“Why isn’t he struggling as he dies?”
Björn answered: “He gave a small sigh. I hit him well and hard, woman.”
Then they departed. The visitor was half-paralysed with fear, but got from under the bed and made his escape.

Although the rumours about Björn’s behaviour were widespread, no-one dared to accuse him because of his friendship with his foster brother, who was an even richer and more powerful man than his father had been. However, their relationship began to cool after Björn came after him with the axe. Steinunn managed to smooth things over, but the man told her that Björn would not long remain on the loose even if he were to give him his protection.

In the Easter week of that same year a young brother and sister arrived at Öxl late at night in bad weather and asked for shelter. They were given dry clothes and food. When both Björn and Steinunn left the common room, an old woman who was putting a baby to sleep started muttering a lullaby:

No-one stay at Gunnbjörn’s house, (***)
Whose clothes are fine and goodly;
He puts them in the pond outside,
The blood flows,
Along the tracks,
Hush, hush-a-bye, my baby girl.

This horrible lullaby naturally made them nervous. After they had eaten, the girl walked into another part of the house. Shortly afterwards her brother heard a strange sound that frightened him and he suspected that his sister was being murdered. He ran out and into the stable and Björn came running after him. The boy made it into the barn and got out through a window there and hid in a hole in a nearby lava field while Björn searched for him (+). When he gave up the search and went back into the farm, the boy climbed out of the hole and made it to the nearest farm. The farmer there took him straight to the local sheriff.

On Easter Sunday the sheriff rode out to Öxl with two strong men and confronted Björn about the rich clothing he was wearing, a hood and vest with silver buttons. The sheriff’s companions recognised the clothing as having belonged to a farmhand of the sheriff’s who had disappeared two years earlier.

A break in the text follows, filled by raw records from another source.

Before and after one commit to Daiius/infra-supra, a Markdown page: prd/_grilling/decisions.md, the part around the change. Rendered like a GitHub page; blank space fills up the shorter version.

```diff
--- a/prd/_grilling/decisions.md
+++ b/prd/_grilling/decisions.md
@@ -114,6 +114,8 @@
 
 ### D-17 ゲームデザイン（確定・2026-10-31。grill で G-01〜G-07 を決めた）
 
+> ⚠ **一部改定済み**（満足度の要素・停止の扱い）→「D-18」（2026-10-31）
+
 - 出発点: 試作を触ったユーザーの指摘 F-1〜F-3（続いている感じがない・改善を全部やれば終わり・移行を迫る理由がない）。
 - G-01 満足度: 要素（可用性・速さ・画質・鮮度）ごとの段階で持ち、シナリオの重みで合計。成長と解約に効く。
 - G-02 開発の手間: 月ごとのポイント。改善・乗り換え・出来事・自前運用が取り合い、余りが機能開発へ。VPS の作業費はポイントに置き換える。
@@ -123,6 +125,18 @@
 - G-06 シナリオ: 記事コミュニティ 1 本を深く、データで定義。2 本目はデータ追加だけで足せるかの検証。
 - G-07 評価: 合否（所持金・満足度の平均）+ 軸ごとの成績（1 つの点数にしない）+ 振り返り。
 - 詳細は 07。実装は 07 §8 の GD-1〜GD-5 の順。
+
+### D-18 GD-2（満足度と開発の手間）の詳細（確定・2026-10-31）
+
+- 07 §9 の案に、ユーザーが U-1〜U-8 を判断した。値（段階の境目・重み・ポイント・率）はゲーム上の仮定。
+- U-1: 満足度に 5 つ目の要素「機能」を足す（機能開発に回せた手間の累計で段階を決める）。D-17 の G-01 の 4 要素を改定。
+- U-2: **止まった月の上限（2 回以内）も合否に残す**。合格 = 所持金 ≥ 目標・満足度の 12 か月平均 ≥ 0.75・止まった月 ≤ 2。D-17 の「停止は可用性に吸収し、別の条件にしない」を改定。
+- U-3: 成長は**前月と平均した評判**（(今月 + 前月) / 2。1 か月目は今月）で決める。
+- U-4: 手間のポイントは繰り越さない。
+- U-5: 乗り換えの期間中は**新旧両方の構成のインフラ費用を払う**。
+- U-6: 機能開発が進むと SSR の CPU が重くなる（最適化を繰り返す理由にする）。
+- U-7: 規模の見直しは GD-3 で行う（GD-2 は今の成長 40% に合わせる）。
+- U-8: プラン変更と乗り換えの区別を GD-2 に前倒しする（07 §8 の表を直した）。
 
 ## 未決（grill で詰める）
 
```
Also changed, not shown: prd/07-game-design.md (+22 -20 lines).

They then arrested Björn and his wife on suspicion of having murdered the farm-hand and the girl.

Björn confessed that he had murdered a total of 18 people, the first being the missing farm worker from when he was a young boy. That body had been buried under the dung heap in the cow byre, but the rest he had weighed down with rocks and dumped into the pond near the farm with the help of his wife. They were both condemned to death, but Steinunn was pregnant and her execution was delayed until she had given birth (++).

Björn was to have all his limbs broken with a sledgehammer before being beheaded. A cousin of his, named Ólafur, was hired to carry out the execution. Björn made no sound and showed no signs of pain at the torture. While Ólafur was breaking his bones, he let fly comments on his progress. When all the limbs had been broken, Steinunn remarked:
“My Björn is beginning to become short of limbs,” and Björn replied:
“There is still one to go, and better would it be off,” and with that the axe fell and ended the life of this notorious murderer.
---------------------------

Notes:
(*) In those days fostering children with rich relatives or friends was a common way for poor people to ensure their children a better life.
(**) Space was limited in the old turf houses and everyone would sleep in one room, even the farmer and his wife unless they were very rich.

(***) Gunnbjörn is a poetic metaphor that means ‘Björn (bear) the warrior’ and here refers to his killer’s nature.

(+) One version of the story that I read long ago had the sister's ghost standing in front of her brother and preventing Björn from seeing him.

(++) Björn's real wife, Þórdís, escaped with a triple whipping.


Copyright notice:
The wording used to tell this folk-tale is under copyright. The story itself is not copyrighted. If you want to re-tell it, for a collection of folk-tales, incorporate it into fiction, use it in a school essay or any kind of publication, please tell it in your own words or give the proper attribution if you choose to use the wording unchanged.

No comments: